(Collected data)

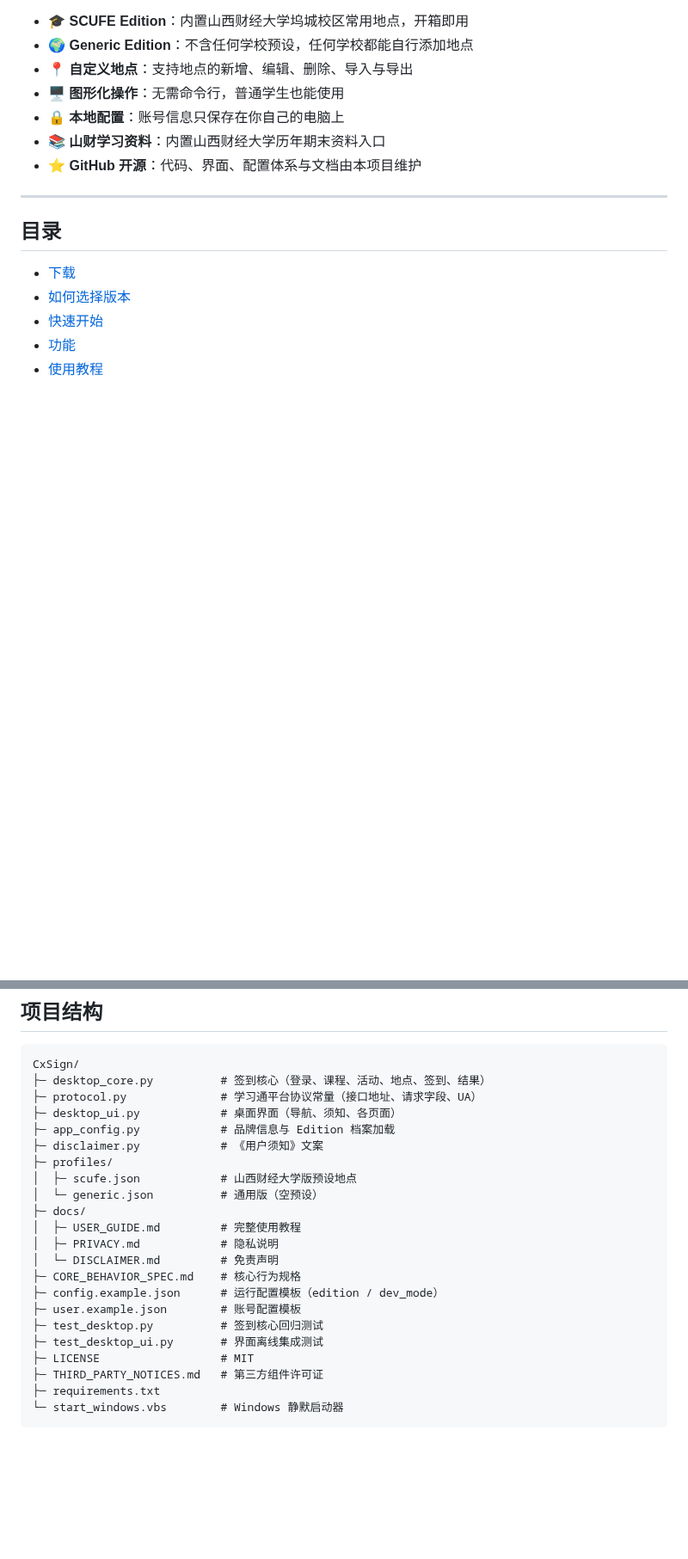
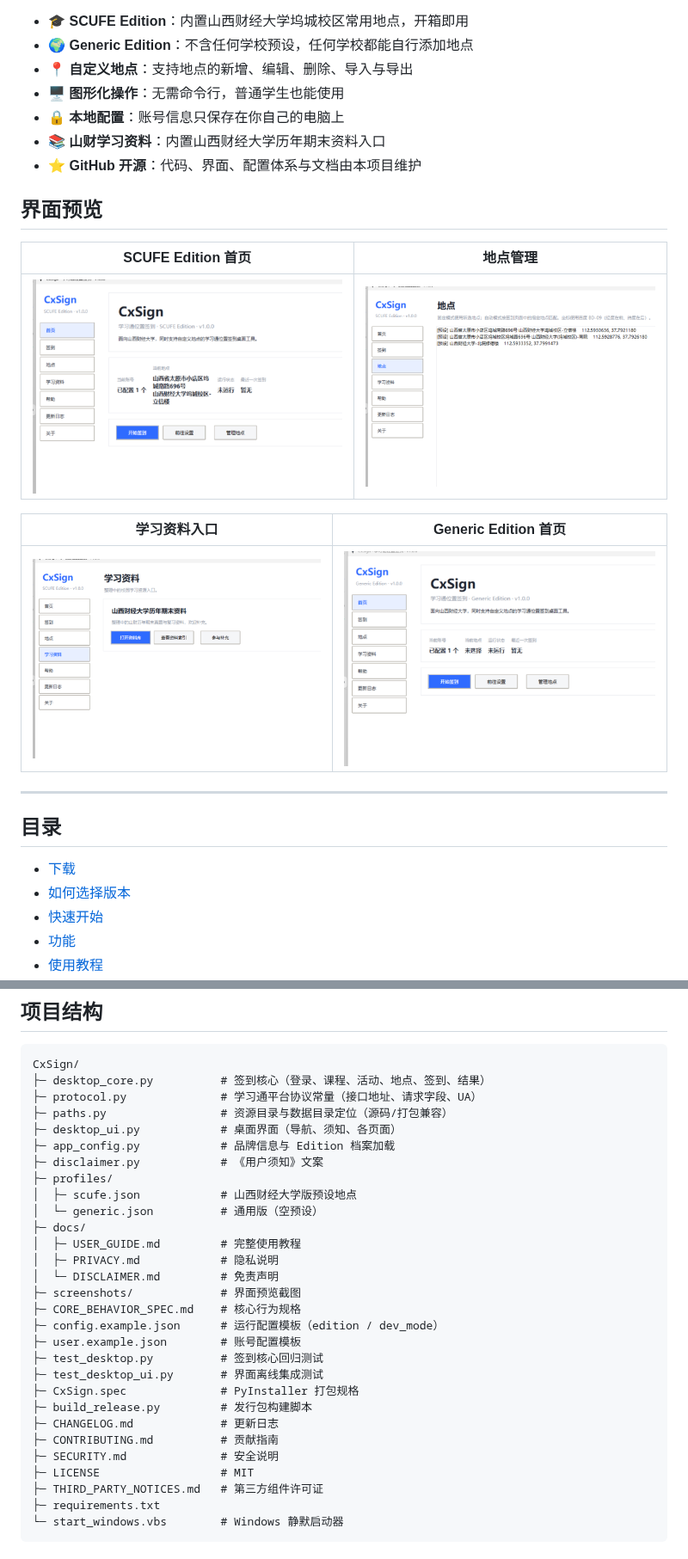
Before and after one commit to Xiaotian69/CampusSign, a Markdown page: README.md, 2 parts joined by grey strips. Shown at 86% size. GitHub-like rendering; pictures changed too: screenshots/home_generic.png (added), screenshots/home_scufe.png (added), screenshots/places_scufe.png (added); blank space fills up the shorter version.

Commit message:
chore: prepare v1.0.0 release (packaging, screenshots, release notes)

```diff
--- a/README.md
+++ b/README.md
@@ -11,6 +11,16 @@ CxSign 是一个第三方开源的图形界面签到工具。只需输入课程
 - 🔒 **本地配置**：账号信息只保存在你自己的电脑上
 - 📚 **山财学习资料**：内置山西财经大学历年期末资料入口
 - ⭐ **GitHub 开源**：代码、界面、配置体系与文档由本项目维护
+
+## 界面预览
+
+| SCUFE Edition 首页 | 地点管理 |
+| --- | --- |
+| ![CxSign SCUFE 首页](screenshots/home_scufe.png) | ![CxSign 地点管理](screenshots/places_scufe.png) |
+
+| 学习资料入口 | Generic Edition 首页 |
+| --- | --- |
+| ![CxSign 学习资料](screenshots/resources_scufe.png) | ![CxSign Generic 首页](screenshots/home_generic.png) |
 
 ---
 
@@ -145,6 +155,7 @@ CxSign 是一个第三方开源的图形界面签到工具。只需输入课程
 CxSign/
 ├─ desktop_core.py          # 签到核心（登录、课程、活动、地点、签到、结果）
 ├─ protocol.py              # 学习通平台协议常量（接口地址、请求字段、UA）
+├─ paths.py                 # 资源目录与数据目录定位（源码/打包兼容）
 ├─ desktop_ui.py            # 桌面界面（导航、须知、各页面）
 ├─ app_config.py            # 品牌信息与 Edition 档案加载
 ├─ disclaimer.py            # 《用户须知》文案
@@ -155,11 +166,17 @@ CxSign/
 │  ├─ USER_GUIDE.md         # 完整使用教程
 │  ├─ PRIVACY.md            # 隐私说明
 │  └─ DISCLAIMER.md         # 免责声明
+├─ screenshots/             # 界面预览截图
 ├─ CORE_BEHAVIOR_SPEC.md    # 核心行为规格
 ├─ config.example.json      # 运行配置模板（edition / dev_mode）
 ├─ user.example.json        # 账号配置模板
 ├─ test_desktop.py          # 签到核心回归测试
 ├─ test_desktop_ui.py       # 界面离线集成测试
+├─ CxSign.spec              # PyInstaller 打包规格
+├─ build_release.py         # 发行包构建脚本
+├─ CHANGELOG.md             # 更新日志
+├─ CONTRIBUTING.md          # 贡献指南
+├─ SECURITY.md              # 安全说明
 ├─ LICENSE                  # MIT
 ├─ THIRD_PARTY_NOTICES.md   # 第三方组件许可证
 ├─ requirements.txt
```
Also changed, not shown: RELEASE_NOTES_v1.0.0.md (added, +31 -0 lines), THIRD_PARTY_NOTICES.md (+3 -3 lines), screenshots/places_generic.png (added), 10 other files.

## Task details
Return, from the data, each line that has the word "CxSign" in it.

## Result for this task
@@ -11,6 +11,16 @@ CxSign 是一个第三方开源的图形界面签到工具。只需输入课程
+| ![CxSign SCUFE 首页](screenshots/home_scufe.png) | ![CxSign 地点管理](screenshots/places_scufe.png) |
+| ![CxSign 学习资料](screenshots/resources_scufe.png) | ![CxSign Generic 首页](screenshots/home_generic.png) |
@@ -145,6 +155,7 @@ CxSign 是一个第三方开源的图形界面签到工具。只需输入课程
 CxSign/
@@ -155,11 +166,17 @@ CxSign/
+├─ CxSign.spec              # PyInstaller 打包规格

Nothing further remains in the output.